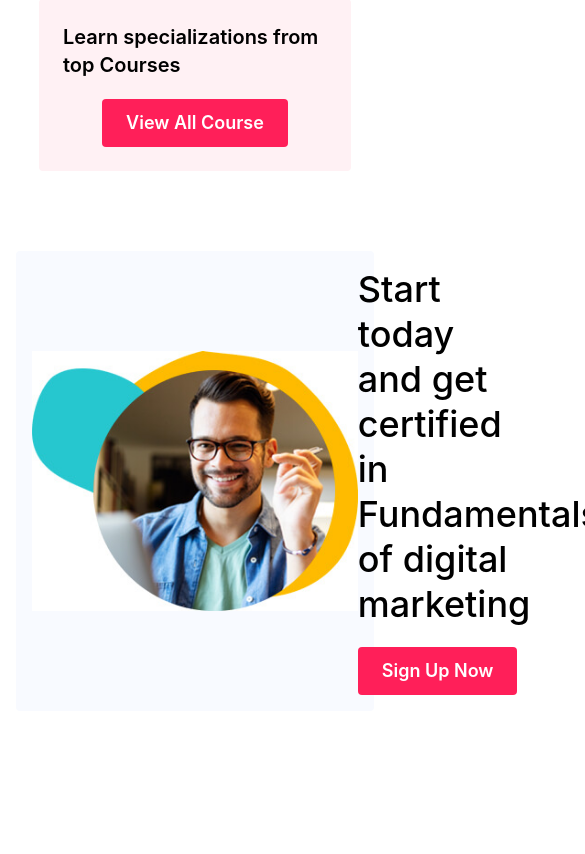
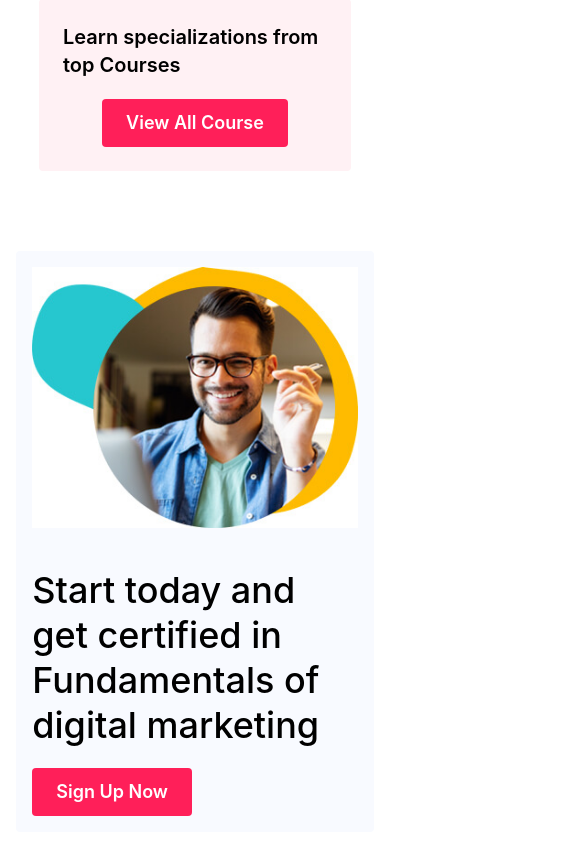
Before and after one commit to JubayerP/go-study-client, a React (Create React App) app: page / in a window 390 px wide. Shown: the part 1001-1855 px from the top of the page, 585 px wide, since content can reach past the window. Before the commit the page ends 1792 px from the top, so only its background shows below. Built offline with nearby package versions, Linux system fonts and the light colour scheme; no server answers.

Commit message:
responsive signup card

```diff
--- a/src/pages/SignUpCard/SignUpCard.js
+++ b/src/pages/SignUpCard/SignUpCard.js
@@ -4,9 +4,9 @@ import sign from "../../assets/sign.jpeg";
 
 const SignUpCard = () => {
   return (
-    <div className="my-20 flex items-center justify-around w-11/12 mx-auto rounded p-4 bg-[#F8FAFF]">
+    <div className="my-20 flex flex-col md:flex-row items-center justify-around w-11/12 mx-auto rounded p-4 bg-[#F8FAFF] space-y-10">
       <img src={sign} alt="" />
-      <div className="w-1/2">
+      <div className="md:w-1/2">
         <h2 className="text-4xl font-medium leading-tight">
           Start today and get certified in Fundamentals of digital marketing
         </h2>
```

= = = = = = =

• EXERCISE REQUIREMENTS:
How many lines in the listing above include the word "around"? Respond with the number and nothing else.

• REPLY TO THE EXERCISE:
2